Would you tally how many lines in the records include the word "class"? Reply with the number only.

## Information given
::::::::

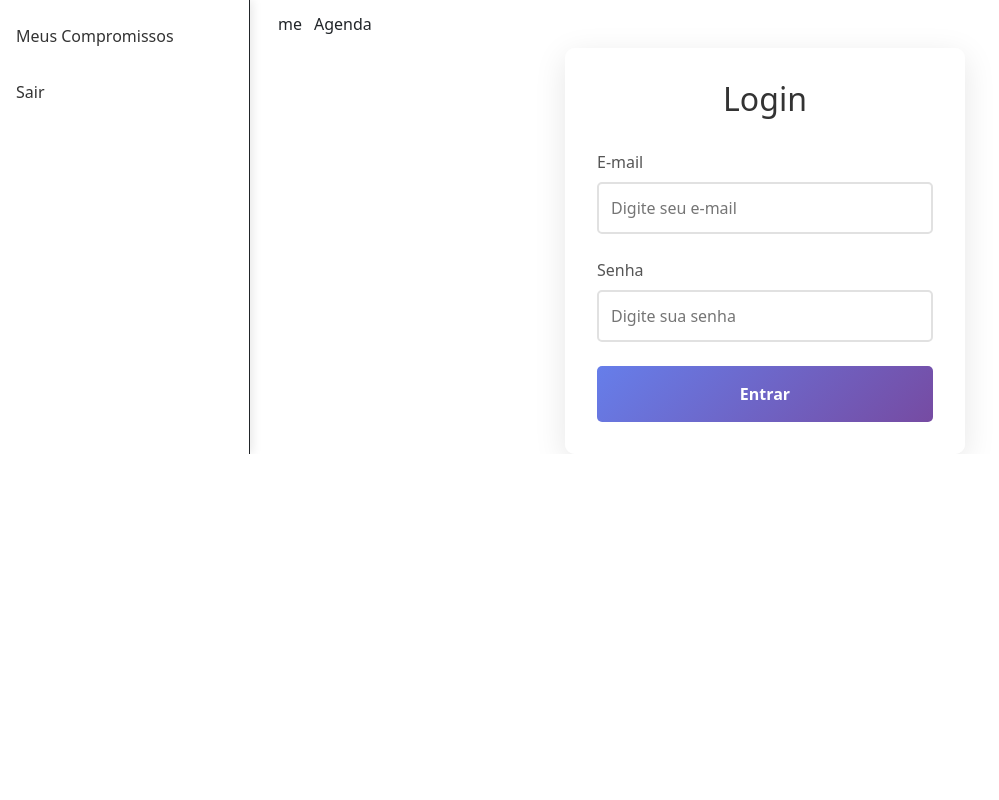
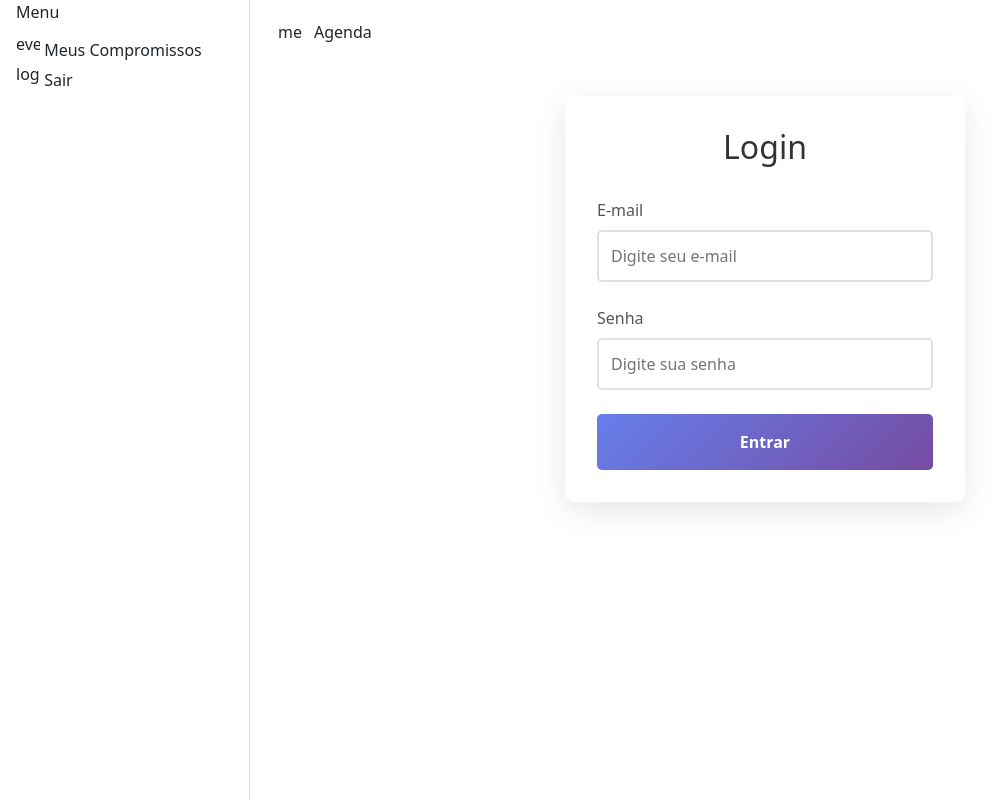
Before and after one commit to gleywsonribeiro/agenda-app, an Angular app: page /auth/login in a window 1280 px wide. Shown: the whole page, without its empty margins (0-999 px from the left). Built offline with nearby package versions, Linux system fonts and the light colour scheme; sample sign-in values are in the browser's storage.

Commit message:
Implement authentication guard and refactor app component for conditional rendering based on user authentication

```diff
--- a/src/app/app.component.html
+++ b/src/app/app.component.html
@@ -1,19 +1,30 @@
 <ng-container *ngIf="isAuthenticated()">
-  <mat-sidenav-container>
-    <mat-sidenav #sidenav mode="side" opened>
+  <mat-sidenav-container class="content-container">
+    <!-- Menu lateral -->
+    <mat-sidenav #sidenav mode="side" opened class="sidenav">
+      <mat-toolbar color="primary">Menu</mat-toolbar>
       <mat-nav-list>
-        <a mat-list-item routerLink="/compromissos">Meus Compromissos</a>
-        <a mat-list-item (click)="logout()">Sair</a>
+        <a mat-list-item routerLink="/compromissos">
+          <mat-icon>event</mat-icon> Meus Compromissos
+        </a>
+        <a mat-list-item (click)="logout()">
+          <mat-icon>logout</mat-icon> Sair
+        </a>
       </mat-nav-list>
     </mat-sidenav>
-    <mat-sidenav-content>
-      <mat-toolbar>
+
+    <!-- Conteúdo principal -->
+    <mat-sidenav-content class="main-content">
+      <mat-toolbar color="primary" class="main-toolbar">
         <button mat-icon-button (click)="sidenav.toggle()">
           <mat-icon>menu</mat-icon>
         </button>
         <span>Agenda</span>
       </mat-toolbar>
-      <router-outlet></router-outlet>
+
+      <div class="page-content">
+        <router-outlet></router-outlet>
+      </div>
     </mat-sidenav-content>
   </mat-sidenav-container>
 </ng-container>
--- a/src/app/app.component.scss
+++ b/src/app/app.component.scss
@@ -1,52 +1,27 @@
-.app-container {
+.content-container {
   height: 100vh;
+  display: flex;
 }
 
-mat-sidenav {
+.sidenav {
   width: 250px;
-  background: #ffffff;
-  box-shadow: 2px 0 10px rgba(0, 0, 0, 0.1);
+  background: #fff;
+  border-right: 1px solid #ddd;
 }
 
-.menu-title {
-  font-size: 1.5rem;
-  font-weight: bold;
-  padding: 1rem;
-  text-align: center;
+.main-content {
+  flex-grow: 1;
+  display: flex;
+  flex-direction: column;
 }
 
-mat-nav-list {
-  a {
-    display: flex;
-    align-items: center;
-    padding: 1rem;
-    color: #333;
-    text-decoration: none;
-    transition: background 0.3s ease;
-    border-radius: 5px;
-
-    mat-icon {
-      margin-right: 10px;
-      color: #667eea;
-    }
-
-    &:hover {
-      background: rgba(102, 126, 234, 0.1);
-    }
-
-    &.active {
-      background: linear-gradient(135deg, #667eea 0%, #764ba2 100%);
-      color: white;
-    }
-  }
+.main-toolbar {
+  display: flex;
+  align-items: center;
+  padding: 0 1rem;
+  height: 64px;
 }
 
-.toolbar-title {
-  font-size: 1.2rem;
-  font-weight: bold;
-  margin-left: 10px;
-}
-
-.content {
+.page-content {
   padding: 2rem;
 }
```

::::::::

## Exercise result
5